(Beginning of RECORDS TO PROCESS)

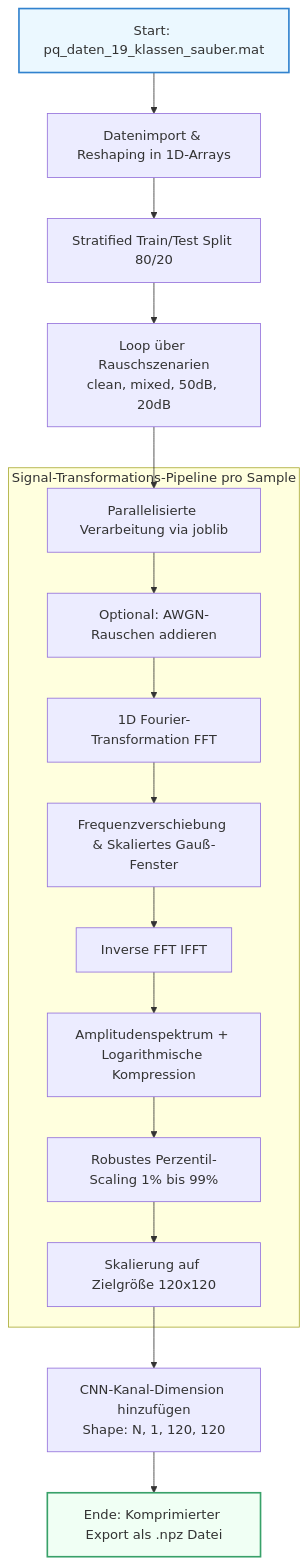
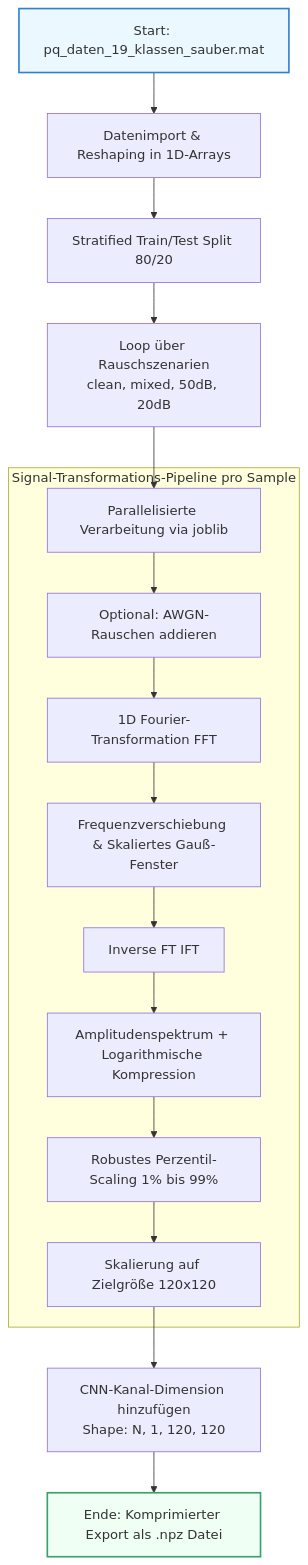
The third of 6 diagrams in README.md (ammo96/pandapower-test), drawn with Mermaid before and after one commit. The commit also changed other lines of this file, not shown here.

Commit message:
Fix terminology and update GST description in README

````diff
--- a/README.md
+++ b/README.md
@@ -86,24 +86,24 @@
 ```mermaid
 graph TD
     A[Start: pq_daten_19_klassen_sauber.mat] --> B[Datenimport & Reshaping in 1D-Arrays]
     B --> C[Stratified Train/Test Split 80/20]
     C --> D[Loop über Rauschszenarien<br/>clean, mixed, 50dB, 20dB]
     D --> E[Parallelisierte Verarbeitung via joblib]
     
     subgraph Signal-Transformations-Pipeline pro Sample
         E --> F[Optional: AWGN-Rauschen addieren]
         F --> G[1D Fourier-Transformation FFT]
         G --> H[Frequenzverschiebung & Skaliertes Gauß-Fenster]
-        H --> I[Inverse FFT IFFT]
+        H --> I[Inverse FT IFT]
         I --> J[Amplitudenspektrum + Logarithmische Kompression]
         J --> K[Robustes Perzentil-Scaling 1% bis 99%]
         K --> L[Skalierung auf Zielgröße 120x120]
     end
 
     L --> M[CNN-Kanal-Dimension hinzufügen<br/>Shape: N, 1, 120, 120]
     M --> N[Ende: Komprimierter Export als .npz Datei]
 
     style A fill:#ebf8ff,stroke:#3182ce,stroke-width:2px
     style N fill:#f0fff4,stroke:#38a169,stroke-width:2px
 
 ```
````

(End of RECORDS TO PROCESS)

### TASK DETAILS
Each line, starting with the one containing "subgraph Signal-Transformations-Pipeline pro" and ending with the last line of the records above, should be reproduced exactly.

### RESULT OF THIS TASK
     subgraph Signal-Transformations-Pipeline pro Sample
         E --> F[Optional: AWGN-Rauschen addieren]
         F --> G[1D Fourier-Transformation FFT]
         G --> H[Frequenzverschiebung & Skaliertes Gauß-Fenster]
-        H --> I[Inverse FFT IFFT]
+        H --> I[Inverse FT IFT]
         I --> J[Amplitudenspektrum + Logarithmische Kompression]
         J --> K[Robustes Perzentil-Scaling 1% bis 99%]
         K --> L[Skalierung auf Zielgröße 120x120]
     end
 
     L --> M[CNN-Kanal-Dimension hinzufügen<br/>Shape: N, 1, 120, 120]
     M --> N[Ende: Komprimierter Export als .npz Datei]
 
     style A fill:#ebf8ff,stroke:#3182ce,stroke-width:2px
     style N fill:#f0fff4,stroke:#38a169,stroke-width:2px
 
 ```
````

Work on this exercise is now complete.